What age are kids ski harnesses for?
Ski harnesses are primarily used for children ages 2 - 8 years old. They’re best for toddlers but can also be used for slightly older kids that are tentative and first learning how to ski or board. Exceptions may include individuals with disabilities. The goal is to teach them the fundamentals, using the harness as a guide and safety net, so that they eventually feel confident turning and stopping independently.
Does a ski harness have to have leashes?
No, a ski harness does not have to be used with leashes. The harness on its own is quite valuable because of the built-in handle. You can leave the leashes at home or stow them away in the backpack if you don’t need them.
When should you avoid a ski trainer harness?
Ski harnesses should not be used with leashes once your child is comfortable riding down a trail on their own. This means they can stop, turn, and navigate down the slope without your help. Even when you’re using the harness and leashes, only take your kids down terrain within their ability. Ski harnesses should also only be used for young children and not adults.

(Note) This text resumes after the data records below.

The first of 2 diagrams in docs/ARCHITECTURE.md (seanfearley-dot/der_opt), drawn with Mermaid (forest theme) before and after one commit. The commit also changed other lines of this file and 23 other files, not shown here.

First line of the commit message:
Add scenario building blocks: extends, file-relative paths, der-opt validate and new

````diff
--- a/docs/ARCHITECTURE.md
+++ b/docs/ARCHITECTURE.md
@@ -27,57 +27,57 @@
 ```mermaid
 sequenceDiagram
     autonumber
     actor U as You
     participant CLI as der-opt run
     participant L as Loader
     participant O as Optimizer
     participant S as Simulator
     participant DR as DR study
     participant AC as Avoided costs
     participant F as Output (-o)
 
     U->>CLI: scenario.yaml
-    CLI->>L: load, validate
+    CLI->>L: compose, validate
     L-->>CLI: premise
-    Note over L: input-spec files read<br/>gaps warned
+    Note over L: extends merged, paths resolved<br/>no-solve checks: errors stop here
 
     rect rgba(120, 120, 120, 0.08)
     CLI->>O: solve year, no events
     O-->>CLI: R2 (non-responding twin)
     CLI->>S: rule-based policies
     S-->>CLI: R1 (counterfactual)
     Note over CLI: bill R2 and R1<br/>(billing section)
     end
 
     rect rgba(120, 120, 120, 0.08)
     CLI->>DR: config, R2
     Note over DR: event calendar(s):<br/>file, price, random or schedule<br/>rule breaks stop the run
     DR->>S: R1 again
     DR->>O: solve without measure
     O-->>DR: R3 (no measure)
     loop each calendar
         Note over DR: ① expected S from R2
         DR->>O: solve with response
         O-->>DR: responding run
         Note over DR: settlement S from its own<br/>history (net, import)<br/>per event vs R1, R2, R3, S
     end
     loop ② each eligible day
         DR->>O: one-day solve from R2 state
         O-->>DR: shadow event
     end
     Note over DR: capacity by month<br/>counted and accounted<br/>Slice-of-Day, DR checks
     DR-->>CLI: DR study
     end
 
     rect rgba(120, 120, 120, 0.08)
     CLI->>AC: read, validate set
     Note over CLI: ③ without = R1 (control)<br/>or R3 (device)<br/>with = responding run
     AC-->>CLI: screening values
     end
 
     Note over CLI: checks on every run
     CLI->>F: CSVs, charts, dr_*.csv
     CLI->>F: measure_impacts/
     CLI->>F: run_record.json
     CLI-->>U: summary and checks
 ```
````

Do ski schools use ski harnesses?
Ski schools often use ski harnesses, or vests with handles, without any leashes. Kids learn better by practicing without any extra support, and ski instructors are professionals that are confident teaching even the youngest and newest of shredders. Plus, with only one or two instructors managing several kids at a time, it would be impossible to manage multiple leashes at once for group sessions.
What are the best tools to teach a toddler how to ski?

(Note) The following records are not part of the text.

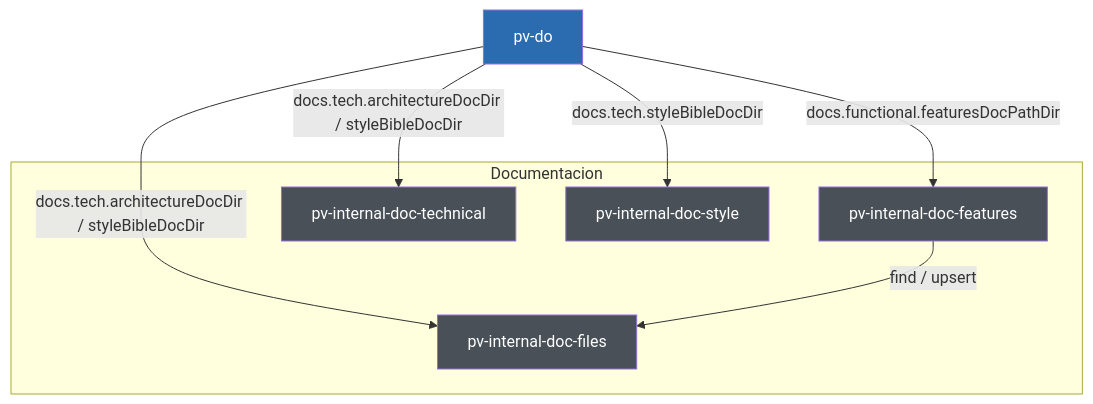
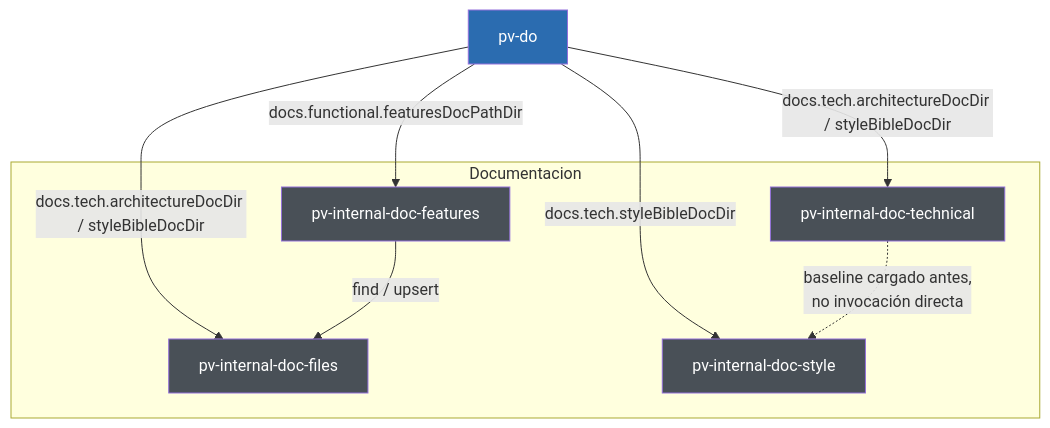
Before and after one commit to yeyopepe/previo-sdd: the third of 3 diagrams in .claude/pv-doc/pv-design/pv-design.es.md, drawn with Mermaid. The commit also changed other lines of this file and 3 other files, not shown here.

Commit message:
Added: pv-internal-doc-technical decides the "what" for architectureDocDir

````diff
--- a/.claude/pv-doc/pv-design/pv-design.es.md
+++ b/.claude/pv-doc/pv-design/pv-design.es.md
@@ -237,23 +237,24 @@
 ```mermaid
 graph TD
     pv_do["pv-do"]
 
     subgraph Documentacion
         pv_doc_files["pv-internal-doc-files"]
         pv_doc_features["pv-internal-doc-features"]
         pv_doc_technical["pv-internal-doc-technical"]
         pv_doc_style["pv-internal-doc-style"]
     end
 
     pv_do -->|"docs.functional.featuresDocPathDir"| pv_doc_features
     pv_do -->|"docs.tech.architectureDocDir / styleBibleDocDir"| pv_doc_technical
     pv_do -->|"docs.tech.styleBibleDocDir"| pv_doc_style
     pv_do -->|"docs.tech.architectureDocDir / styleBibleDocDir"| pv_doc_files
 
     pv_doc_features -->|"find / upsert"| pv_doc_files
+    pv_doc_technical -.->|"baseline cargado antes,<br/>no invocación directa"| pv_doc_style
 
     classDef entry fill:#2b6cb0,color:#fff
     classDef internal fill:#495057,color:#fff
     class pv_do entry
     class pv_doc_files,pv_doc_features,pv_doc_technical,pv_doc_style internal
 ```
````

In this post, we review the best kids ski harnesses, but there are a few other tools that can help you teach a toddler to ski. The most popular is a ski tip connector, or edgie wedgie, which connects a kid’s ski tips to help them practice the essential wedge, or pizza, stopping motion. Another option that is similar in function to the harness is the Snowcraft Copilot Ski Trainer. This tool also has leashes, but rather than attaching to a harness, they attach to your child’s ski boots.
A ski harness can be a parent’s best friend on the slopes. The Lil’ Ripper Gripper dominates the market for aspiring skiers, while the MDXONE is the go-to for future snowboard shredders. Even the best of ski harnesses can be a hindrance if the leashes are used incorrectly.
Be sure to read up on how to properly use leashes on a ski harness to provide the best training possible to your young one. Regardless, the ski harness itself is a great asset because of the easy lift handle and is recommended for all parents to use with young children first learning.